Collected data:
· · · · ·
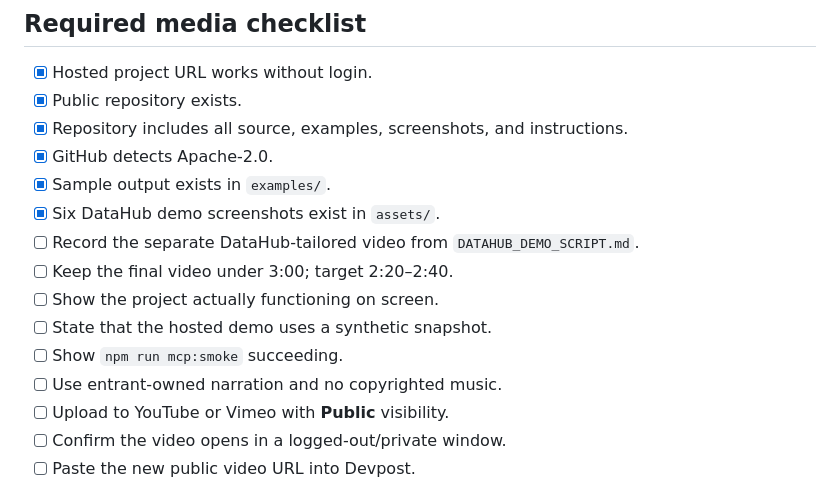
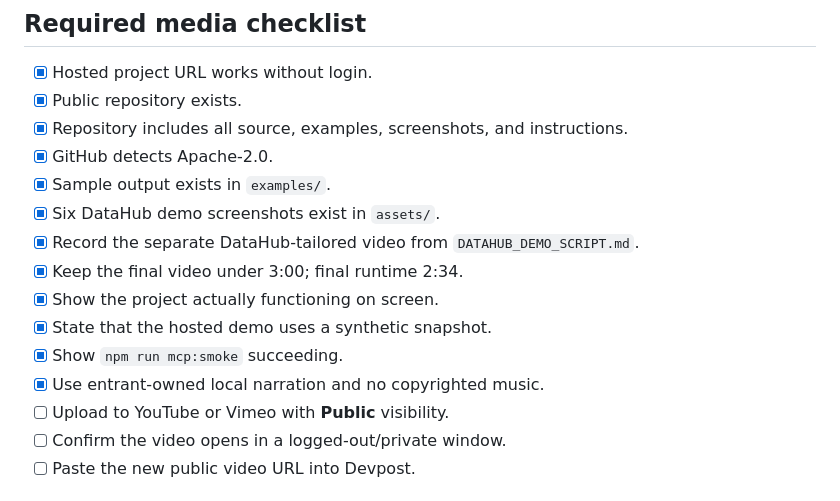
Before and after one commit to ult666666/lineageguard-datahub-agent, a Markdown page: SUBMISSION_PACKET.md, the part around the change. Drawn GitHub-style.

```diff
--- a/SUBMISSION_PACKET.md
+++ b/SUBMISSION_PACKET.md
@@ -222,12 +222,12 @@ Credentials are read only at runtime and are never committed.
 - [x] GitHub detects Apache-2.0.
 - [x] Sample output exists in `examples/`.
 - [x] Six DataHub demo screenshots exist in `assets/`.
-- [ ] Record the separate DataHub-tailored video from `DATAHUB_DEMO_SCRIPT.md`.
-- [ ] Keep the final video under 3:00; target 2:20–2:40.
-- [ ] Show the project actually functioning on screen.
-- [ ] State that the hosted demo uses a synthetic snapshot.
-- [ ] Show `npm run mcp:smoke` succeeding.
-- [ ] Use entrant-owned narration and no copyrighted music.
+- [x] Record the separate DataHub-tailored video from `DATAHUB_DEMO_SCRIPT.md`.
+- [x] Keep the final video under 3:00; final runtime 2:34.
+- [x] Show the project actually functioning on screen.
+- [x] State that the hosted demo uses a synthetic snapshot.
+- [x] Show `npm run mcp:smoke` succeeding.
+- [x] Use entrant-owned local narration and no copyrighted music.
 - [ ] Upload to YouTube or Vimeo with **Public** visibility.
 - [ ] Confirm the video opens in a logged-out/private window.
 - [ ] Paste the new public video URL into Devpost.
```
Also changed, not shown: DATAHUB_DEMO_SCRIPT.md (+3 -1 lines), README.md (+3 -2 lines), assets/lineageguard-datahub-demo-contact-sheet.png (added), 3 other files.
· · · · ·
» WORK TO BE COMPLETED: Your response should be each line that includes the word "smoke", copied from the records.

» SOLUTION BELOW:
-- [ ] Show `npm run mcp:smoke` succeeding.
+- [x] Show `npm run mcp:smoke` succeeding.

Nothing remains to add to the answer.